In the BMJ:
Medical experiments on humans (clinical trials) are carried out in the hope of improving health and furthering science. By their very nature they entail uncertainty about potential harms and benefits of a treatment or a procedure. This is why following WWII, prior ethics review by an independent committee has gradually been introduced as a key condition.
No benefit can be derived from trials which are either invisible or reported partially or selectively.
To avoid this risk, a growing number of organisations have made efforts to allow access to clinical trial results in a detail hitherto unknown.
Despite the growing international effort and a notable legislative effort in the EU, the US lags behind.
Study results posted on clinicaltrials.gov are, by definition, incomplete and unverified. Even so, eight years after the introduction of federal law FDAAA 2007 a very small number of results of registered trials have been made available and updated.
No detailed regulatory documents are available from the FDA. Physicians and patients require access to clinical study reports and anonymized individual patient data from trials of approved drugs and biologics.
US law and regulations globally affect organizational and professional behaviors with huge impact on health worldwide. The international composition of this letter's signatories reflect this reality.
We call for a statement by all US presidential candidates on whether they support access to clinical trial data held by federal agencies, irrespective of topic, sponsor, country in which the trial was run or results.
We ask that they state what measures they would put forward, if elected, to address the scandal of invisible and distorted clinical trials.
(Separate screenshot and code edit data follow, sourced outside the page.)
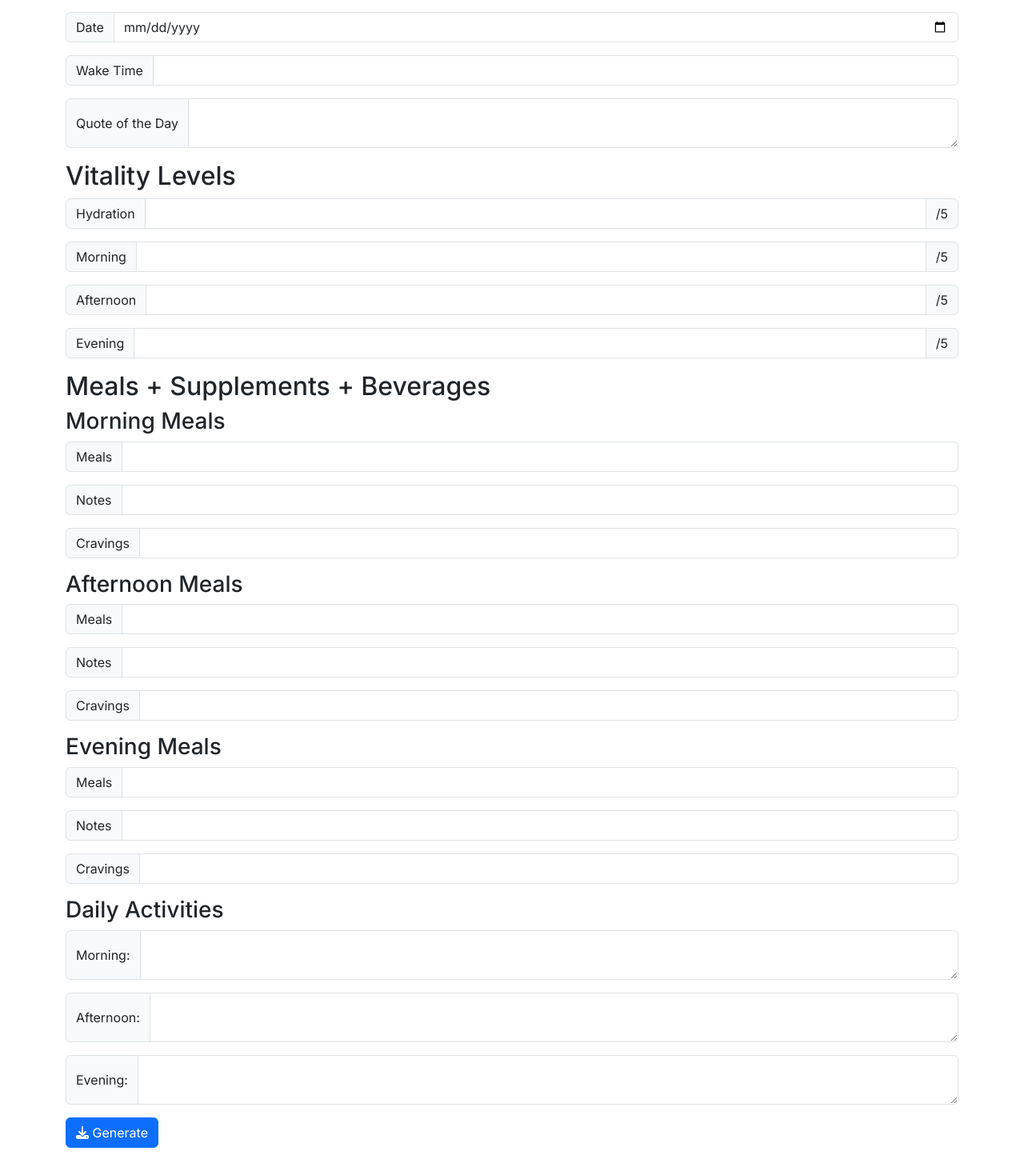
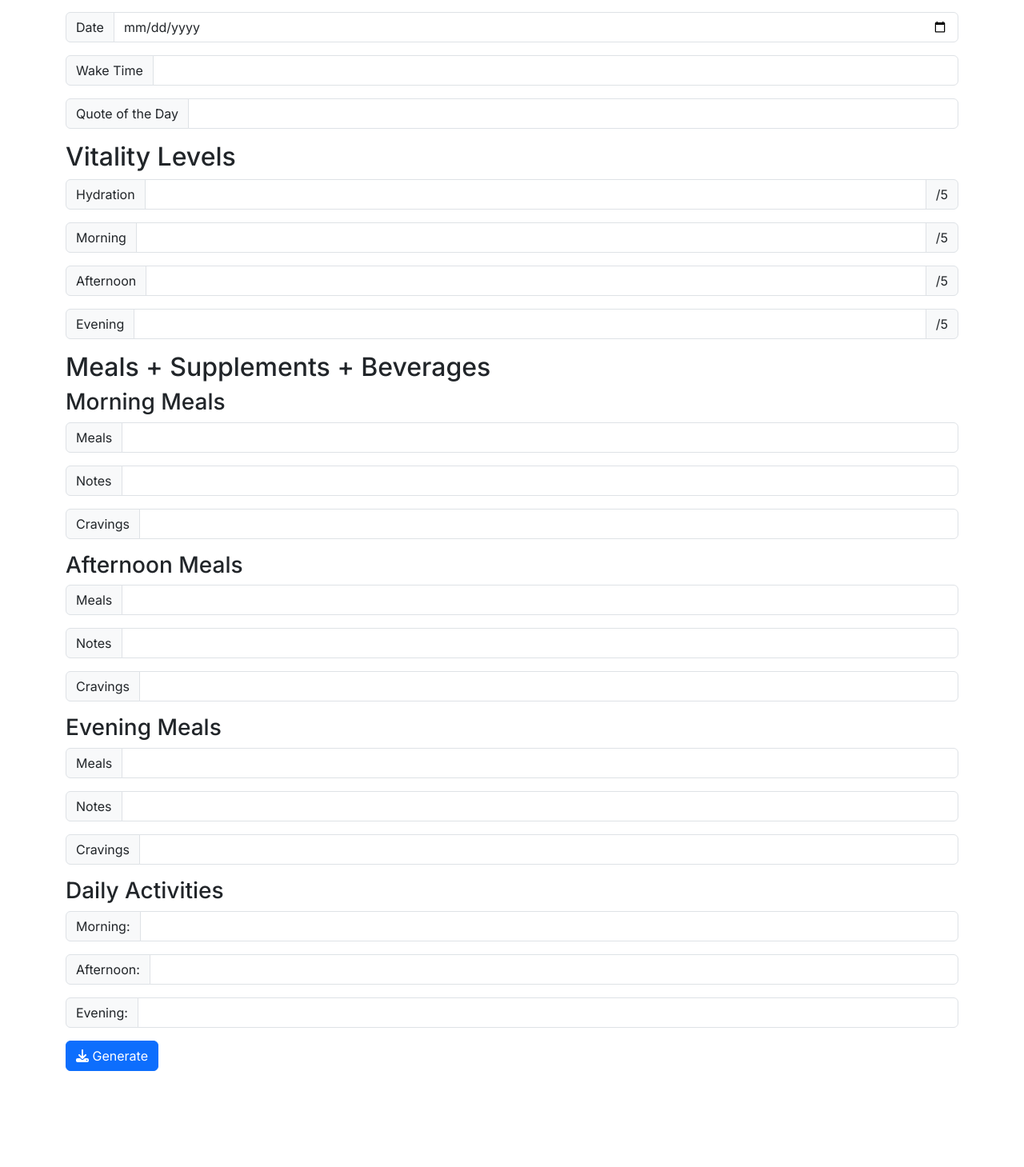
Before and after one commit to Crambeary/wellness_reflection, a Next.js app: page / in a window 1280 px wide. Shown: the part 251-1710 px from the top of the page at 80% size. Built offline with nearby package versions, Linux system fonts and the light colour scheme; no server answers.

Commit message:
fix: Image export shows all text correctly

```diff
--- a/app/components/ActivitySection.tsx
+++ b/app/components/ActivitySection.tsx
@@ -9,28 +9,18 @@ interface ActivitySectionProps {
 }
 
 const ActivitySection: React.FC<ActivitySectionProps> = ({ timeOfDay, activity, onChange }) => {
-  // Function to auto-resize textarea
-  const handleInput = (event: React.FormEvent<HTMLTextAreaElement>) => {
-    const textarea = event.currentTarget;
-    textarea.style.height = 'auto';
-    textarea.style.height = `${textarea.scrollHeight}px`;
-  };
-
   return (
     <div className="input-group mb-3">
       <label htmlFor={`${timeOfDay.toLowerCase()}-activity`} className="input-group-text">{timeOfDay}:</label>
-      <textarea
+      <div
+        contentEditable="true"
+        suppressContentEditableWarning={true}
         className="form-control"
-        name={`${timeOfDay.toLowerCase()}-activity`}
         id={`${timeOfDay.toLowerCase()}-activity`}
-        value={activity}
-        onChange={(e) => {
-          onChange(e);
-          handleInput(e);
-        }}
-        onInput={handleInput}
         spellCheck={false}
-      />
+      >
+        {activity}
+      </div>
     </div>
   );
 };
--- a/app/components/FormInput.tsx
+++ b/app/components/FormInput.tsx
@@ -7,8 +7,8 @@ interface FormInputProps {
   type?: string;
   name: string;
   value: string;
-  onChange: (event: React.ChangeEvent<HTMLTextAreaElement | HTMLInputElement>) => void;
-  fieldType?: 'input' | 'textarea';
+  fieldType?: string;
+  onChange: (event: React.ChangeEvent<HTMLInputElement | HTMLDivElement> | React.FormEvent<HTMLDivElement>) => void;
 }
 
 const FormInput: React.FC<FormInputProps> = ({
@@ -19,13 +19,7 @@ const FormInput: React.FC<FormInputProps> = ({
   onChange,
   fieldType = "input"
 }) => {
-  // Function to auto-resize textarea
-  const handleInput = (event: React.FormEvent<HTMLTextAreaElement>) => {
-    const textarea = event.currentTarget;
-    textarea.style.height = 'auto';
-    textarea.style.height = `${textarea.scrollHeight}px`;
-  };
-
+  // Function to auto-
   return (
     <div className="input-group mb-3">
       <label htmlFor={name} className="input-group-text">{label}</label>
@@ -40,18 +34,18 @@ const FormInput: React.FC<FormInputProps> = ({
           spellCheck={false}
         />
       ) : (
-        <textarea
+        <div
+          contentEditable="true"
+          suppressContentEditableWarning={true}
           className="form-control"
-          name={name}
           id={name}
-          value={value}
           onChange={(e) => {
             onChange(e);
-            handleInput(e);
           }}
-          onInput={handleInput}
           spellCheck={false}
-        />
+        >
+          {value}
+        </div>
       )}
     </div>
   );
--- a/app/components/MealSection.tsx
+++ b/app/components/MealSection.tsx
@@ -8,7 +8,7 @@ interface MealSectionProps {
   meals: string;
   notes: string;
   cravings: string;
-  onChange: (event: React.ChangeEvent<HTMLInputElement | HTMLTextAreaElement>) => void;
+  onChange: (event: React.ChangeEvent<HTMLInputElement | HTMLDivElement> | React.FormEvent<HTMLDivElement>) => void;
 }
 
 const MealSection: React.FC<MealSectionProps> = ({
@@ -25,18 +25,21 @@ const MealSection: React.FC<MealSectionProps> = ({
       name={`${timeOfDay.toLowerCase()}-meals`}
       value={meals}
       onChange={onChange}
+      fieldType='textarea'
     />
     <FormInput
       label="Notes"
       name={`${timeOfDay.toLowerCase()}-meals-notes`}
       value={notes}
       onChange={onChange}
+      fieldType='textarea'
     />
     <FormInput
       label="Cravings"
       name={`${timeOfDay.toLowerCase()}-meals-cravings`}
       value={cravings}
       onChange={onChange}
+      fieldType='textarea'
     />
   </div>
 );
--- a/app/page.tsx
+++ b/app/page.tsx
@@ -46,8 +46,9 @@ export default function App() {
     fetchUser();
   }, [dispatch]);
 
-  const handleChange = (e: React.ChangeEvent<HTMLInputElement | HTMLTextAreaElement>) => {
-    const { name, value } = e.target;
+  const handleChange = (event: React.ChangeEvent<HTMLInputElement | HTMLTextAreaElement | HTMLDivElement> | React.FormEvent<HTMLDivElement>) => {
+    const target = event.target as HTMLInputElement | HTMLTextAreaElement | HTMLDivElement & { name: string; value: string };
+    const { name, value } = target;
     dispatch(updateField({ name, value }));
     localStorage.setItem('form', JSON.stringify({ ...state, [name]: value }));
   };
```
Also changed, not shown: 1 other file (tests, documents, lock files or other folders).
Dr John Abramson
Dr Tom Jefferson
The full list of signatories (including me) is here.